“We were at the volleyball game and we left to get food. There were no cars on one side. The light started flashing, so we started walking. Then when we were almost halfway across, a car on the left started honking. Then I just got hit,” De Belen said.
Thankfully for Phan, De Belen’s instincts kicked in at the moment of the collision and he pushed Justine out of the way.
“I may have punched Justine on accident!” De Belen sheepishly admitted.
A moment of last minute reflexes may have saved the pair from more extensive injuries. Phan ended up with a minor bruise and bloody nose from the accidental punch while De Belen suffered a concussion and extensive bruising.
“I don’t remember anything. I just remember laying on the floor thinking, ‘My mom is going to kill me!’” Phan added. Unlike Gatdula, the man behind the wheel at Kingsbury St. and Zelzah Ave. came to Phan and De Belen’s side moments after. Several witnesses rushed to the victims’ sides and provided blankets and wet rags. An ambulance arrived almost immediately.
Such swift action taken by GHCHS students and community members allowed medical personnel to deal with the victims accordingly. Phan and De Belen, juniors at the time, also experienced troubles with schoolwork when they returned to school.
“The problem was, it was during November. When I came back, it was finals week, and I still had to take the final tests. It was pretty bad.”

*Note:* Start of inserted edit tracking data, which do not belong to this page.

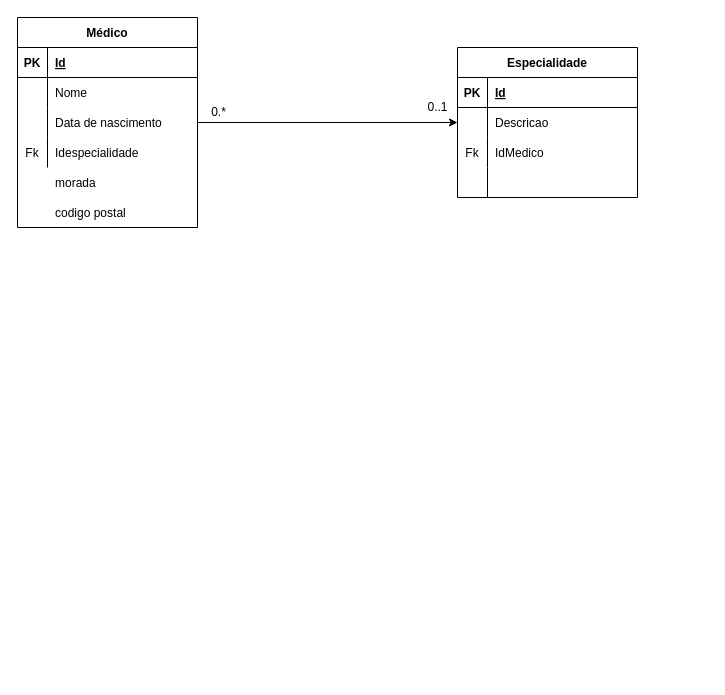
kanelastt/Ficha_3 keeps this draw.io diagram as exercicio2.drawio. Above is the earlier version. Source tidied: cells renumbered, new cells numbered last; positions are measured from the earlier drawing's top-left corner, leaving out a move shared by most shapes. Both pictures are drawn from the tidied source at 100%, with x=0, y=0 at pixel (17, 17).
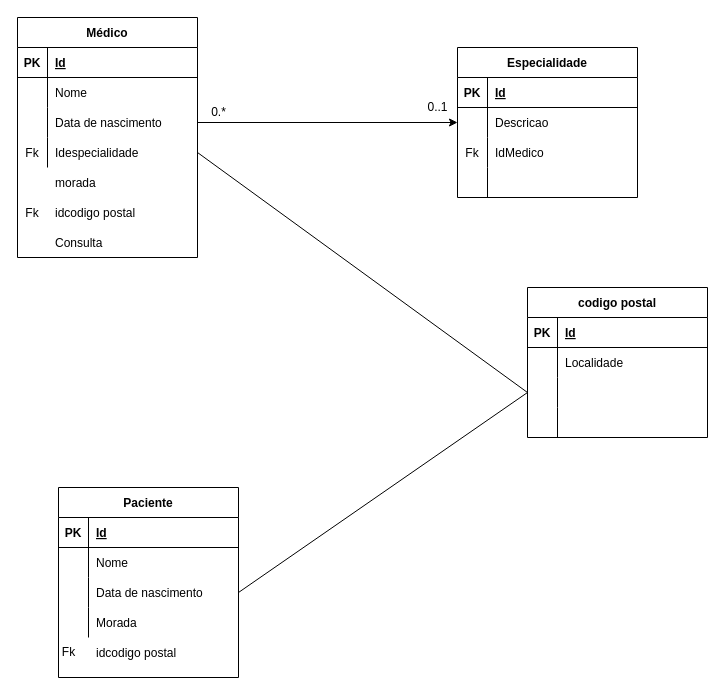
The same diagram, later.

The change refers to these unchanged cells:
```xml
<mxCell id="12" style="shape=tableRow;horizontal=0;startSize=0;swimlaneHead=0;swimlaneBody=0;fillColor=none;points=[[0,0.5],[1,0.5]];portConstraint=eastwest;top=0;left=0;right=0;bottom=0;" parent="2" vertex="1">
  <mxGeometry y="120" width="180" height="30" as="geometry" />
</mxCell>
```

Diff of the diagram source:
```diff
@@
     <mxCell id="2" value="Médico" style="shape=table;startSize=30;childLayout=tableLayout;rowLines=0;fontStyle=1;align=center;" parent="1" vertex="1">
-      <mxGeometry width="180" height="210" as="geometry" />
+      <mxGeometry width="180" height="240" as="geometry" />
     </mxCell>
@@
-    <mxCell id="16" value="codigo postal" style="shape=partialRectangle;fillColor=none;top=0;left=0;bottom=0;right=0;align=left;spacingLeft=6;overflow=hidden;" parent="1" vertex="1">
+    <mxCell id="16" value="idcodigo postal" style="shape=partialRectangle;fillColor=none;top=0;left=0;bottom=0;right=0;align=left;spacingLeft=6;overflow=hidden;" parent="1" vertex="1">
       <mxGeometry x="30" y="180" width="150" height="30" as="geometry" />
     </mxCell>
@@
+    <mxCell id="33" value="Paciente" style="shape=table;startSize=30;childLayout=tableLayout;rowLines=0;fontStyle=1;align=center;" parent="1" vertex="1">
+      <mxGeometry x="41" y="470" width="180" height="190" as="geometry" />
+    </mxCell>
+    <mxCell id="34" style="shape=tableRow;horizontal=0;startSize=0;swimlaneHead=0;swimlaneBody=0;fillColor=none;top=0;left=0;right=0;bottom=1;" parent="33" vertex="1">
+      <mxGeometry y="30" width="180" height="30" as="geometry" />
+    </mxCell>
+    <mxCell id="35" value="PK" style="shape=partialRectangle;fillColor=none;top=0;left=0;bottom=0;right=0;fontStyle=1;overflow=hidden;" parent="34" vertex="1">
+      <mxGeometry width="30" height="30" as="geometry" />
+    </mxCell>
+    <mxCell id="36" value="Id" style="shape=partialRectangle;fillColor=none;top=0;left=0;bottom=0;right=0;align=left;spacingLeft=6;fontStyle=5;overflow=hidden;" parent="34" vertex="1">
+      <mxGeometry x="30" width="150" height="30" as="geometry" />
+    </mxCell>
+    <mxCell id="37" style="shape=tableRow;horizontal=0;startSize=0;swimlaneHead=0;swimlaneBody=0;fillColor=none;top=0;left=0;right=0;bottom=0;" parent="33" vertex="1">
+      <mxGeometry y="60" width="180" height="30" as="geometry" />
+    </mxCell>
+    <mxCell id="38" style="shape=partialRectangle;fillColor=none;top=0;left=0;bottom=0;right=0;overflow=hidden;" parent="37" vertex="1">
+      <mxGeometry width="30" height="30" as="geometry" />
+    </mxCell>
+    <mxCell id="39" value="Nome" style="shape=partialRectangle;fillColor=none;top=0;left=0;bottom=0;right=0;align=left;spacingLeft=6;overflow=hidden;" parent="37" vertex="1">
+      <mxGeometry x="30" width="150" height="30" as="geometry" />
+    </mxCell>
+    <mxCell id="40" style="shape=tableRow;horizontal=0;startSize=0;swimlaneHead=0;swimlaneBody=0;fillColor=none;points=[[0,0.5],[1,0.5]];portConstraint=eastwest;top=0;left=0;right=0;bottom=0;" parent="33" vertex="1">
+      <mxGeometry y="90" width="180" height="30" as="geometry" />
+    </mxCell>
+    <mxCell id="41" style="shape=partialRectangle;fillColor=none;top=0;left=0;bottom=0;right=0;overflow=hidden;" parent="40" vertex="1">
+      <mxGeometry width="30" height="30" as="geometry" />
+    </mxCell>
+    <mxCell id="42" value="Data de nascimento" style="shape=partialRectangle;fillColor=none;top=0;left=0;bottom=0;right=0;align=left;spacingLeft=6;overflow=hidden;" parent="40" vertex="1">
+      <mxGeometry x="30" width="150" height="30" as="geometry" />
+    </mxCell>
+    <mxCell id="43" style="shape=tableRow;horizontal=0;startSize=0;swimlaneHead=0;swimlaneBody=0;fillColor=none;top=0;left=0;right=0;bottom=0;" parent="33" vertex="1">
+      <mxGeometry y="120" width="180" height="30" as="geometry" />
+    </mxCell>
+    <mxCell id="44" style="shape=partialRectangle;fillColor=none;top=0;left=0;bottom=0;right=0;overflow=hidden;" parent="43" vertex="1">
+      <mxGeometry width="30" height="30" as="geometry" />
+    </mxCell>
+    <mxCell id="45" value="Morada" style="shape=partialRectangle;fillColor=none;top=0;left=0;bottom=0;right=0;align=left;spacingLeft=6;overflow=hidden;" parent="43" vertex="1">
+      <mxGeometry x="30" width="150" height="30" as="geometry" />
+    </mxCell>
+    <mxCell id="46" value="idcodigo postal" style="shape=partialRectangle;fillColor=none;top=0;left=0;bottom=0;right=0;align=left;spacingLeft=6;overflow=hidden;" parent="1" vertex="1">
+      <mxGeometry x="71" y="620" width="150" height="30" as="geometry" />
+    </mxCell>
+    <mxCell id="47" value="codigo postal" style="shape=table;startSize=30;childLayout=tableLayout;rowLines=0;fontStyle=1;align=center;" parent="1" vertex="1">
+      <mxGeometry x="510" y="270" width="180" height="150" as="geometry" />
+    </mxCell>
+    <mxCell id="48" style="shape=tableRow;horizontal=0;startSize=0;swimlaneHead=0;swimlaneBody=0;fillColor=none;top=0;left=0;right=0;bottom=1;" parent="47" vertex="1">
+      <mxGeometry y="30" width="180" height="30" as="geometry" />
+    </mxCell>
+    <mxCell id="49" value="PK" style="shape=partialRectangle;fillColor=none;top=0;left=0;bottom=0;right=0;fontStyle=1;overflow=hidden;" parent="48" vertex="1">
+      <mxGeometry width="30" height="30" as="geometry" />
+    </mxCell>
+    <mxCell id="50" value="Id" style="shape=partialRectangle;fillColor=none;top=0;left=0;bottom=0;right=0;align=left;spacingLeft=6;fontStyle=5;overflow=hidden;" parent="48" vertex="1">
+      <mxGeometry x="30" width="150" height="30" as="geometry" />
+    </mxCell>
+    <mxCell id="51" style="shape=tableRow;horizontal=0;startSize=0;swimlaneHead=0;swimlaneBody=0;fillColor=none;top=0;left=0;right=0;bottom=0;" parent="47" vertex="1">
+      <mxGeometry y="60" width="180" height="30" as="geometry" />
+    </mxCell>
+    <mxCell id="52" style="shape=partialRectangle;fillColor=none;top=0;left=0;bottom=0;right=0;overflow=hidden;" parent="51" vertex="1">
+      <mxGeometry width="30" height="30" as="geometry" />
+    </mxCell>
+    <mxCell id="53" value="Localidade" style="shape=partialRectangle;fillColor=none;top=0;left=0;bottom=0;right=0;align=left;spacingLeft=6;overflow=hidden;" parent="51" vertex="1">
+      <mxGeometry x="30" width="150" height="30" as="geometry" />
+    </mxCell>
+    <mxCell id="54" style="shape=tableRow;horizontal=0;startSize=0;swimlaneHead=0;swimlaneBody=0;fillColor=none;points=[[0,0.5],[1,0.5]];portConstraint=eastwest;top=0;left=0;right=0;bottom=0;" parent="47" vertex="1">
+      <mxGeometry y="90" width="180" height="30" as="geometry" />
+    </mxCell>
+    <mxCell id="55" style="shape=partialRectangle;fillColor=none;top=0;left=0;bottom=0;right=0;overflow=hidden;" parent="54" vertex="1">
+      <mxGeometry width="30" height="30" as="geometry" />
+    </mxCell>
+    <mxCell id="56" style="shape=partialRectangle;fillColor=none;top=0;left=0;bottom=0;right=0;align=left;spacingLeft=6;overflow=hidden;" parent="54" vertex="1">
+      <mxGeometry x="30" width="150" height="30" as="geometry" />
+    </mxCell>
+    <mxCell id="57" style="shape=tableRow;horizontal=0;startSize=0;swimlaneHead=0;swimlaneBody=0;fillColor=none;top=0;left=0;right=0;bottom=0;" parent="47" vertex="1">
+      <mxGeometry y="120" width="180" height="30" as="geometry" />
+    </mxCell>
+    <mxCell id="58" style="shape=partialRectangle;fillColor=none;top=0;left=0;bottom=0;right=0;overflow=hidden;" parent="57" vertex="1">
+      <mxGeometry width="30" height="30" as="geometry" />
+    </mxCell>
+    <mxCell id="59" style="shape=partialRectangle;fillColor=none;top=0;left=0;bottom=0;right=0;align=left;spacingLeft=6;overflow=hidden;" parent="57" vertex="1">
+      <mxGeometry x="30" width="150" height="30" as="geometry" />
+    </mxCell>
+    <mxCell id="60" style="endArrow=none;html=1;rounded=0;entryX=0;entryY=0.5;entryDx=0;entryDy=0;exitX=1;exitY=0.5;exitDx=0;exitDy=0;" parent="1" edge="1" source="12" target="54">
+      <mxGeometry relative="1" as="geometry" />
+    </mxCell>
+    <mxCell id="61" style="endArrow=none;html=1;rounded=0;exitX=1;exitY=0.5;exitDx=0;exitDy=0;entryX=0;entryY=0.5;entryDx=0;entryDy=0;" parent="1" edge="1" source="40" target="54">
+      <mxGeometry relative="1" as="geometry" />
+    </mxCell>
+    <mxCell id="62" value="Fk" style="text;html=1;align=center;verticalAlign=middle;strokeColor=none;fillColor=none;" parent="1" vertex="1">
+      <mxGeometry x="31" y="620" width="40" height="30" as="geometry" />
+    </mxCell>
+    <mxCell id="63" value="Fk" style="shape=partialRectangle;fillColor=none;top=0;left=0;bottom=0;right=0;overflow=hidden;" parent="1" vertex="1">
+      <mxGeometry y="180" width="30" height="30" as="geometry" />
+    </mxCell>
+    <mxCell id="64" value="Consulta" style="shape=partialRectangle;fillColor=none;top=0;left=0;bottom=0;right=0;align=left;spacingLeft=6;overflow=hidden;" parent="1" vertex="1">
+      <mxGeometry x="30" y="210" width="150" height="30" as="geometry" />
+    </mxCell>
```
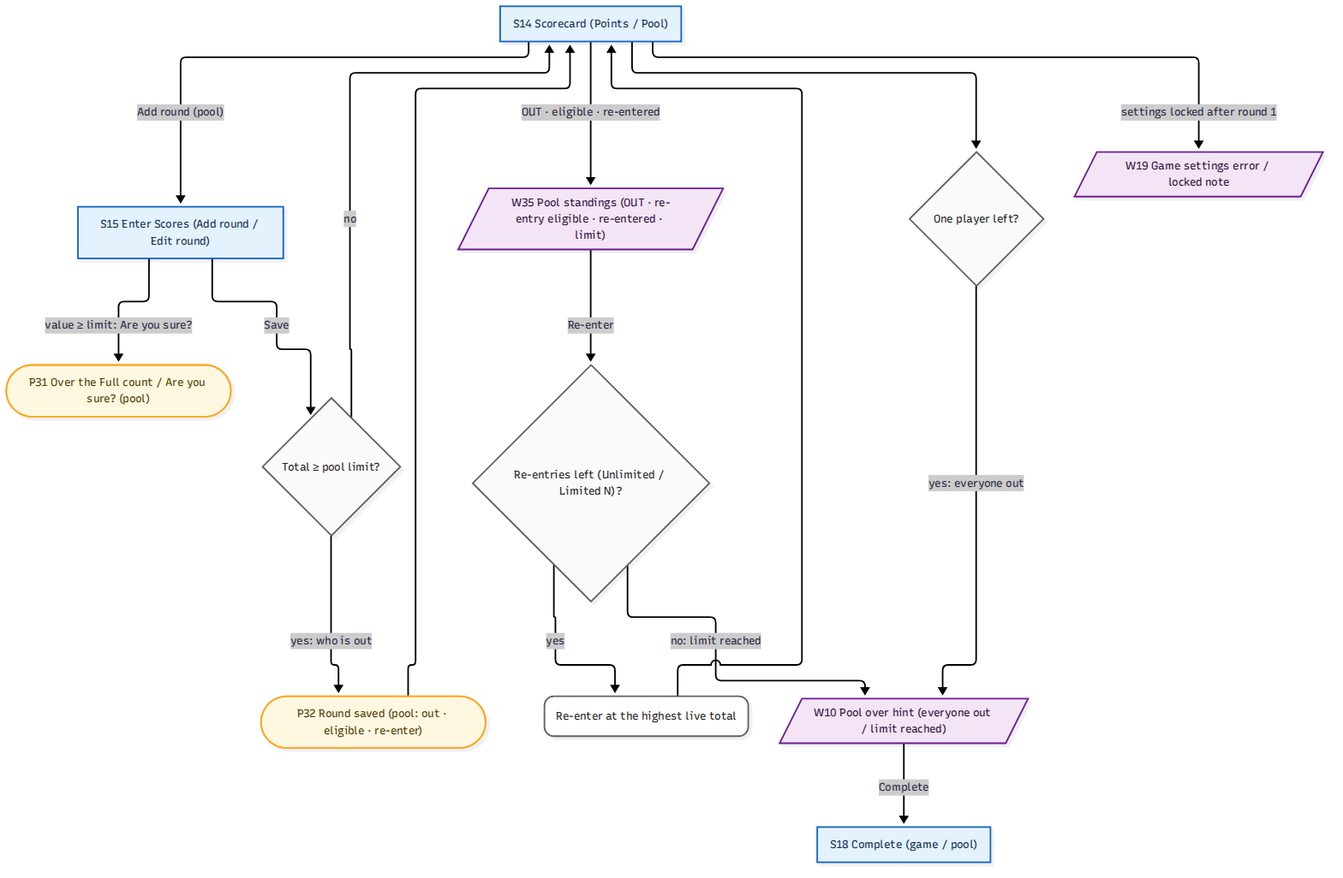
Earlier version of the Mermaid export rummy-home3/docs/flows/png/F09-pool-out-re-entry-limit.png (sreeatcandorps/RummyHome). Its source is kept beside it as rummy-home3/docs/flows/mmd/F09-pool-out-re-entry-limit.mmd.
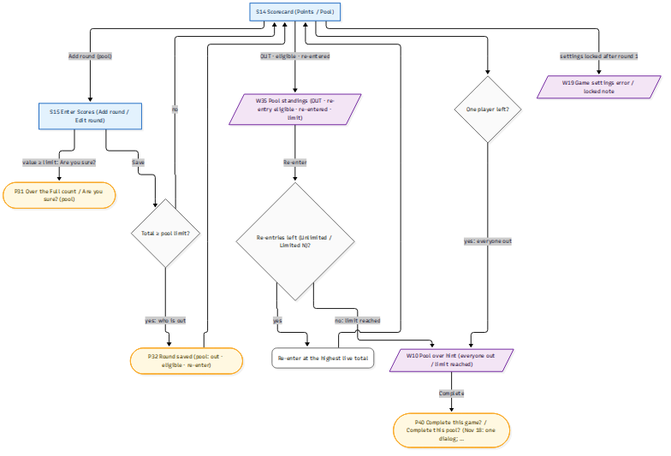
The same file after the commit.

Diff of the diagram source:
```diff
@@ -7,7 +7,7 @@
   w10[/"W10 Pool over hint (everyone out / limit reached)"/]:::warning
   p31(["P31 Over the Full count / Are you sure? (pool)"]):::popup
   w19[/"W19 Game settings error / locked note"/]:::warning
-  s18["S18 Complete (game / pool)"]:::screen
+  p40(["P40 Complete this game? / Complete this pool? (Nov 18: one dialog; …"]):::popup
   over{"Total ≥ pool limit?"}:::decision
   reentry{"Re-entries left (Unlimited / Limited N)?"}:::decision
   reenter("Re-enter at the highest live total"):::step
@@ -25,7 +25,7 @@
   reentry -->|"no: limit reached"| w10
   s14 --> left
   left -->|"yes: everyone out"| w10
-  w10 -->|"Complete"| s18
+  w10 -->|"Complete"| p40
   s14 -->|"settings locked after round 1"| w19
   classDef screen fill:#e3f2fd,stroke:#1565c0,color:#0d2c54
   classDef popup fill:#fff8e1,stroke:#f9a825,color:#4e3a00
```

These students advise their peers to avoid Zelzah Ave., especially when it’s busy. Phan and De Belen, along with several other members of the GHCHS student body argue that the student crosswalk at Zelzah Ave. and Kingsbury St. is not at all safe because it does not have a stop light, therefore drivers are likely to blaze through it.
“Slow down. Be aware. Someone is going to make a mistake but it’s going to cost you your life,” De Belen warns.
“Don’t assume people are going to stop for you,” Phan cautions. We often automatically villainze the driver in an acccident, but pedestrians need to pay just as much attention to their surroundings to keep themselves safe. So pay attention and be safe, GHCHS.